    I struggle to accept that a controlling idea – i.e. that idea of a writer that informs each part of his or her text – can be called an “exploration”. Writers surely don’t use their texts to “explore” their ideas and feelings about life? That is surely impossible. What they can do with a text – all they can do – is present their fully-formed ideas (tha is, ideas formed from prior exploration…) masked by an entertaining story focused on a protagonist struggling against an antagonist, either external or internal.

    • Denise
      Denise says:

      The theme of Romeo and Juliet is the star crossed lovers idea. In modern times, we discuss forbidden romance, familial feuds, and the rash behavior of the young as well as the question, can young people really be in love in such a short time and do they even know what love is.

  4. Jazell
    Jazell says:

    WASSUP HOMIES…..Okay let’s get to the point if Shakespeare used all of these themes to make his poems, plays, and sonnets then how come most of these things can’t be explained with, A: Many different opinions and facts on it and B, Even if we broke it down they can mean anything.

  5. Bobby Cote
    Bobby Cote says:

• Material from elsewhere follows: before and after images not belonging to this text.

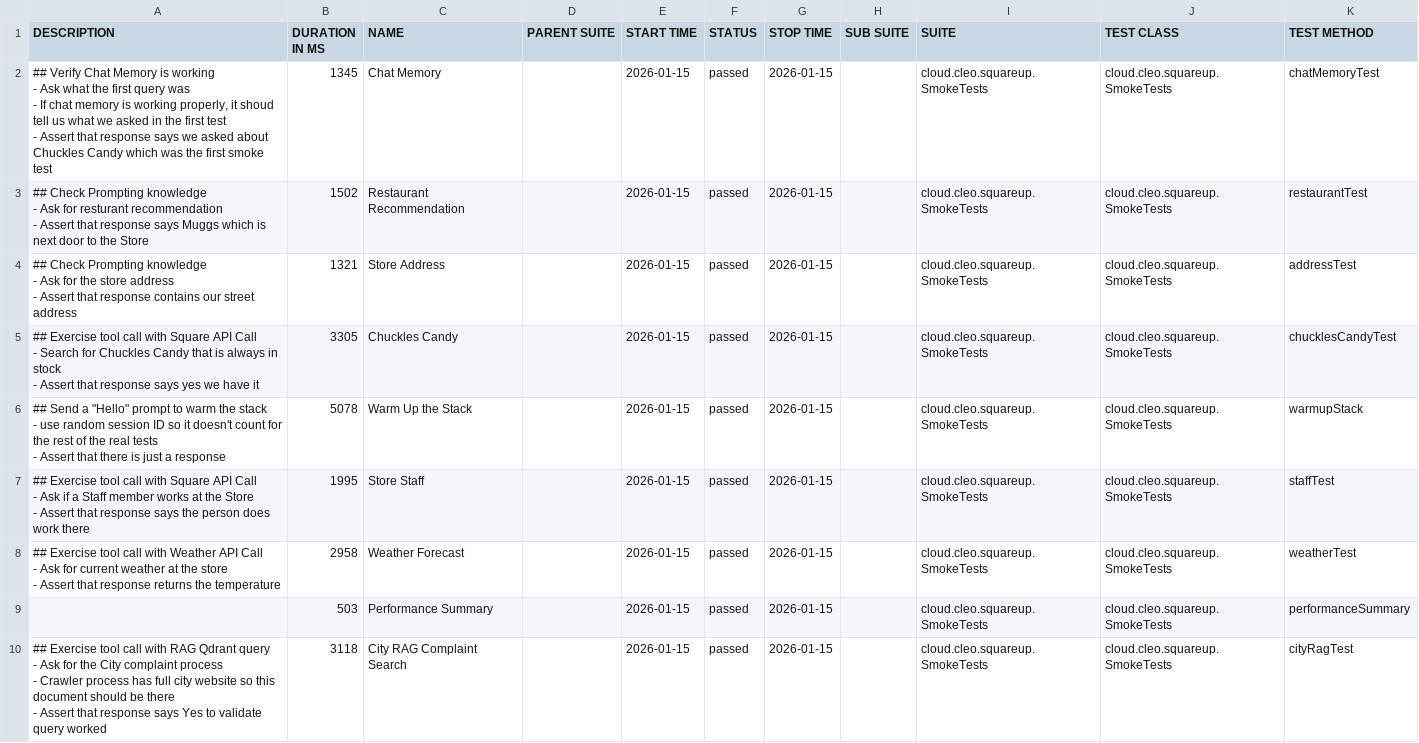
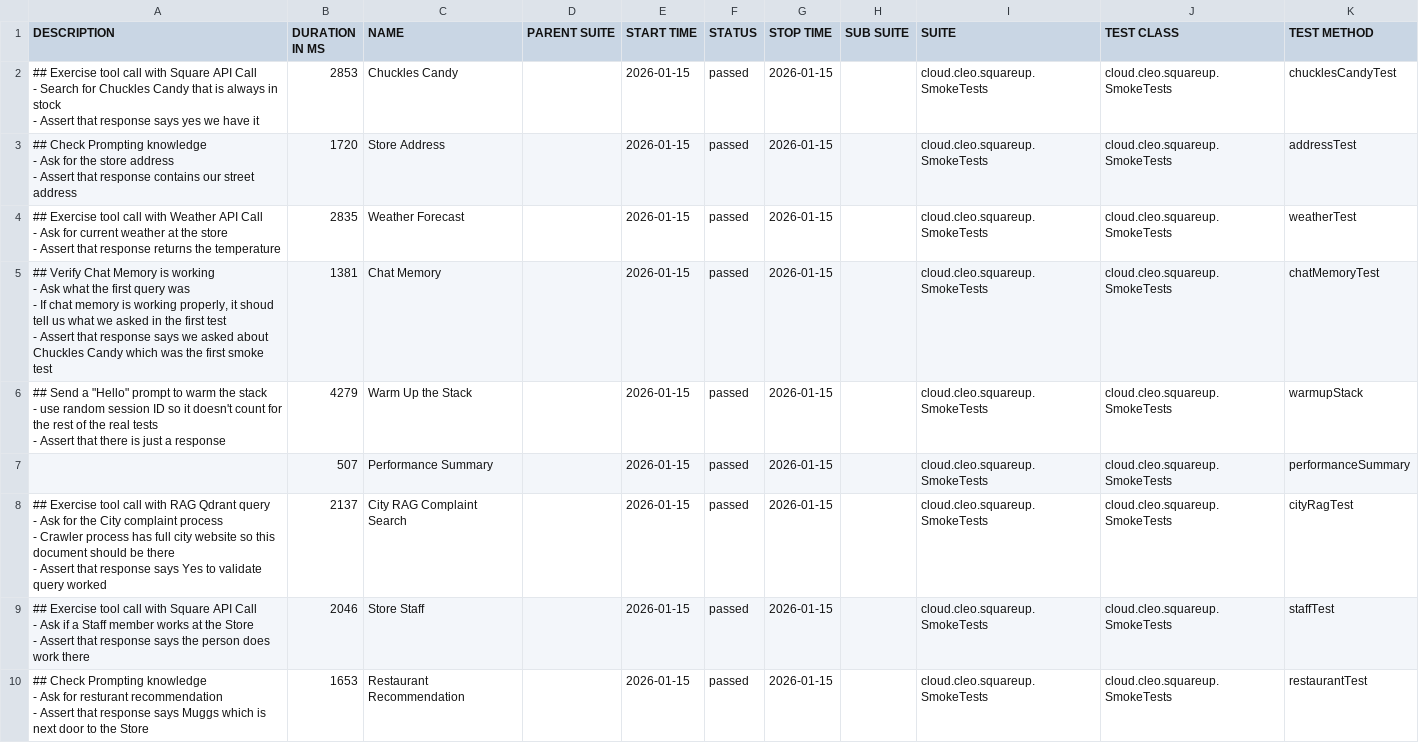
Before and after one commit to docwho2/java-squareup-spring-ai-ivr, a CSV file: us.amazon.nova-2-lite-v1_0/SmokeTests/data/suites.csv, drawn as a sheet.

```diff
--- a/us.amazon.nova-2-lite-v1_0/SmokeTests/data/suites.csv
+++ b/us.amazon.nova-2-lite-v1_0/SmokeTests/data/suites.csv
@@ -1,36 +1,36 @@
 "DESCRIPTION","DURATION IN MS","NAME","PARENT SUITE","START TIME","STATUS","STOP TIME","SUB SUITE","SUITE","TEST CLASS","TEST METHOD"
-"## Verify Chat Memory is working
-- Ask what the first query was
-  - If chat memory is working properly, it shoud tell us what we asked in the first test
-- Assert that response says we asked about Chuckles Candy which was the first smoke test
-","1345","Chat Memory","","2026-01-15","passed","2026-01-15","","cloud.cleo.squareup.SmokeTests","cloud.cleo.squareup.SmokeTests","chatMemoryTest"
-"## Check Prompting knowledge
-- Ask for resturant recommendation
-- Assert that response says Muggs which is next door to the Store
-","1502","Restaurant Recommendation","","2026-01-15","passed","2026-01-15","","cloud.cleo.squareup.SmokeTests","cloud.cleo.squareup.SmokeTests","restaurantTest"
-"## Check Prompting knowledge
-- Ask for the store address
-- Assert that response contains our street address
-","1321","Store Address","","2026-01-15","passed","2026-01-15","","cloud.cleo.squareup.SmokeTests","cloud.cleo.squareup.SmokeTests","addressTest"
-"## Exercise tool call with Square API Call
-- Search for Chuckles Candy that is always in stock
-- Assert that response says yes we have it
-","3305","Chuckles Candy","","2026-01-15","passed","2026-01-15","","cloud.cleo.squareup.SmokeTests","cloud.cleo.squareup.SmokeTests","chucklesCandyTest"
-"## Send a ""Hello"" prompt to warm the stack
-- use random session ID so it doesn't count for the rest of the real tests
-- Assert that there is just a response
-","5078","Warm Up the Stack","","2026-01-15","passed","2026-01-15","","cloud.cleo.squareup.SmokeTests","cloud.cleo.squareup.SmokeTests","warmupStack"
-"## Exercise tool call with Square API Call
-- Ask if a Staff member works at the Store
-- Assert that response says the person does work there
-","1995","Store Staff","","2026-01-15","passed","2026-01-15","","cloud.cleo.squareup.SmokeTests","cloud.cleo.squareup.SmokeTests","staffTest"
-"## Exercise tool call with Weather API Call
-- Ask for current weather at the store
-- Assert that response returns the temperature
-","2958","Weather Forecast","","2026-01-15","passed","2026-01-15","","cloud.cleo.squareup.SmokeTests","cloud.cleo.squareup.SmokeTests","weatherTest"
-"","503","Performance Summary","","2026-01-15","passed","2026-01-15","","cloud.cleo.squareup.SmokeTests","cloud.cleo.squareup.SmokeTests","performanceSummary"
-"## Exercise tool call with RAG Qdrant query
-- Ask for the City complaint process
-  - Crawler process has full city website so this document should be there
-- Assert that response says Yes to validate query worked
-","3118","City RAG Complaint Search","","2026-01-15","passed","2026-01-15","","cloud.cleo.squareup.SmokeTests","cloud.cleo.squareup.SmokeTests","cityRagTest"
+"## Exercise tool call with Square API Call
+- Search for Chuckles Candy that is always in stock
+- Assert that response says yes we have it
+","2853","Chuckles Candy","","2026-01-15","passed","2026-01-15","","cloud.cleo.squareup.SmokeTests","cloud.cleo.squareup.SmokeTests","chucklesCandyTest"
+"## Check Prompting knowledge
+- Ask for the store address
+- Assert that response contains our street address
+","1720","Store Address","","2026-01-15","passed","2026-01-15","","cloud.cleo.squareup.SmokeTests","cloud.cleo.squareup.SmokeTests","addressTest"
+"## Exercise tool call with Weather API Call
+- Ask for current weather at the store
+- Assert that response returns the temperature
+","2835","Weather Forecast","","2026-01-15","passed","2026-01-15","","cloud.cleo.squareup.SmokeTests","cloud.cleo.squareup.SmokeTests","weatherTest"
+"## Verify Chat Memory is working
+- Ask what the first query was
+  - If chat memory is working properly, it shoud tell us what we asked in the first test
+- Assert that response says we asked about Chuckles Candy which was the first smoke test
+","1381","Chat Memory","","2026-01-15","passed","2026-01-15","","cloud.cleo.squareup.SmokeTests","cloud.cleo.squareup.SmokeTests","chatMemoryTest"
+"## Send a ""Hello"" prompt to warm the stack
+- use random session ID so it doesn't count for the rest of the real tests
+- Assert that there is just a response
+","4279","Warm Up the Stack","","2026-01-15","passed","2026-01-15","","cloud.cleo.squareup.SmokeTests","cloud.cleo.squareup.SmokeTests","warmupStack"
+"","507","Performance Summary","","2026-01-15","passed","2026-01-15","","cloud.cleo.squareup.SmokeTests","cloud.cleo.squareup.SmokeTests","performanceSummary"
+"## Exercise tool call with RAG Qdrant query
+- Ask for the City complaint process
+  - Crawler process has full city website so this document should be there
+- Assert that response says Yes to validate query worked
+","2137","City RAG Complaint Search","","2026-01-15","passed","2026-01-15","","cloud.cleo.squareup.SmokeTests","cloud.cleo.squareup.SmokeTests","cityRagTest"
+"## Exercise tool call with Square API Call
+- Ask if a Staff member works at the Store
+- Assert that response says the person does work there
+","2046","Store Staff","","2026-01-15","passed","2026-01-15","","cloud.cleo.squareup.SmokeTests","cloud.cleo.squareup.SmokeTests","staffTest"
+"## Check Prompting knowledge
+- Ask for resturant recommendation
+- Assert that response says Muggs which is next door to the Store
+","1653","Restaurant Recommendation","","2026-01-15","passed","2026-01-15","","cloud.cleo.squareup.SmokeTests","cloud.cleo.squareup.SmokeTests","restaurantTest"
```
Also changed, not shown: us.amazon.nova-2-lite-v1_0/SmokeTests/data/behaviors.csv, 40 other files.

    Thanks a lot alot for this site. I’ve been looking high as well as small as things like this! Thank god I discovered it on Yahoo. Thx again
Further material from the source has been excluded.